* What to work on *
As the answer, give every line of the records that includes the word "MKTP".

################

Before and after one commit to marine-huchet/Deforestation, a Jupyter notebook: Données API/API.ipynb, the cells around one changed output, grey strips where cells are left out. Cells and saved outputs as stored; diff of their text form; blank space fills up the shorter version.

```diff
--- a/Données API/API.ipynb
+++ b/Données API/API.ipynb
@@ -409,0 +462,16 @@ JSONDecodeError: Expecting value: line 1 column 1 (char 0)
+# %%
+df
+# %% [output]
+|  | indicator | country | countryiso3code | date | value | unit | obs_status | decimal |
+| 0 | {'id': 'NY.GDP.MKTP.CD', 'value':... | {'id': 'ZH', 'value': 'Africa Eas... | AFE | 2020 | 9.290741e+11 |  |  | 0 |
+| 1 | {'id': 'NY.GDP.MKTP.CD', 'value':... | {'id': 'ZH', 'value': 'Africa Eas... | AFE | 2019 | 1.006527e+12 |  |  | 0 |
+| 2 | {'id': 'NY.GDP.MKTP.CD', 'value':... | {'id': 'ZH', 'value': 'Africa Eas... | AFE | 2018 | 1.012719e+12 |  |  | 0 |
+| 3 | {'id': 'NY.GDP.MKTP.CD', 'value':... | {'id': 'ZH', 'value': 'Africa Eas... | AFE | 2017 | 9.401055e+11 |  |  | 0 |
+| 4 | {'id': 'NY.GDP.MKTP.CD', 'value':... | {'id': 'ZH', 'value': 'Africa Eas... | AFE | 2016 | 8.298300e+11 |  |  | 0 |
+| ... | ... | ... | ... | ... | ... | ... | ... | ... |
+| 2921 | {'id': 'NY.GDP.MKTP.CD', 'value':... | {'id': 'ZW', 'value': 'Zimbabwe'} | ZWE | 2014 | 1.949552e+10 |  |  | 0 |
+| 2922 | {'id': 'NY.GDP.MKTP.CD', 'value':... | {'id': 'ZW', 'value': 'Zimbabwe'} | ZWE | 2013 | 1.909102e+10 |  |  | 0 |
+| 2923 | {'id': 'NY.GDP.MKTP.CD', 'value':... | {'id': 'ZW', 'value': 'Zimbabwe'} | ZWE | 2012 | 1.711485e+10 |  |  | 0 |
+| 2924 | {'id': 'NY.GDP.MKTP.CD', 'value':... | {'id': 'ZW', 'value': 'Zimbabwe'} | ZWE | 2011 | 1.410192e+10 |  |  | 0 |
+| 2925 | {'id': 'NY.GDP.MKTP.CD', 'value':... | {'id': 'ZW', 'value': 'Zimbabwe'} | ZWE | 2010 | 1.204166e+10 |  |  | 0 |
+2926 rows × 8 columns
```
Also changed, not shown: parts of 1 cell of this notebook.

################

* Output of the task *
+| 0 | {'id': 'NY.GDP.MKTP.CD', 'value':... | {'id': 'ZH', 'value': 'Africa Eas... | AFE | 2020 | 9.290741e+11 |  |  | 0 |
+| 1 | {'id': 'NY.GDP.MKTP.CD', 'value':... | {'id': 'ZH', 'value': 'Africa Eas... | AFE | 2019 | 1.006527e+12 |  |  | 0 |
+| 2 | {'id': 'NY.GDP.MKTP.CD', 'value':... | {'id': 'ZH', 'value': 'Africa Eas... | AFE | 2018 | 1.012719e+12 |  |  | 0 |
+| 3 | {'id': 'NY.GDP.MKTP.CD', 'value':... | {'id': 'ZH', 'value': 'Africa Eas... | AFE | 2017 | 9.401055e+11 |  |  | 0 |
+| 4 | {'id': 'NY.GDP.MKTP.CD', 'value':... | {'id': 'ZH', 'value': 'Africa Eas... | AFE | 2016 | 8.298300e+11 |  |  | 0 |
+| 2921 | {'id': 'NY.GDP.MKTP.CD', 'value':... | {'id': 'ZW', 'value': 'Zimbabwe'} | ZWE | 2014 | 1.949552e+10 |  |  | 0 |
+| 2922 | {'id': 'NY.GDP.MKTP.CD', 'value':... | {'id': 'ZW', 'value': 'Zimbabwe'} | ZWE | 2013 | 1.909102e+10 |  |  | 0 |
+| 2923 | {'id': 'NY.GDP.MKTP.CD', 'value':... | {'id': 'ZW', 'value': 'Zimbabwe'} | ZWE | 2012 | 1.711485e+10 |  |  | 0 |
+| 2924 | {'id': 'NY.GDP.MKTP.CD', 'value':... | {'id': 'ZW', 'value': 'Zimbabwe'} | ZWE | 2011 | 1.410192e+10 |  |  | 0 |
+| 2925 | {'id': 'NY.GDP.MKTP.CD', 'value':... | {'id': 'ZW', 'value': 'Zimbabwe'} | ZWE | 2010 | 1.204166e+10 |  |  | 0 |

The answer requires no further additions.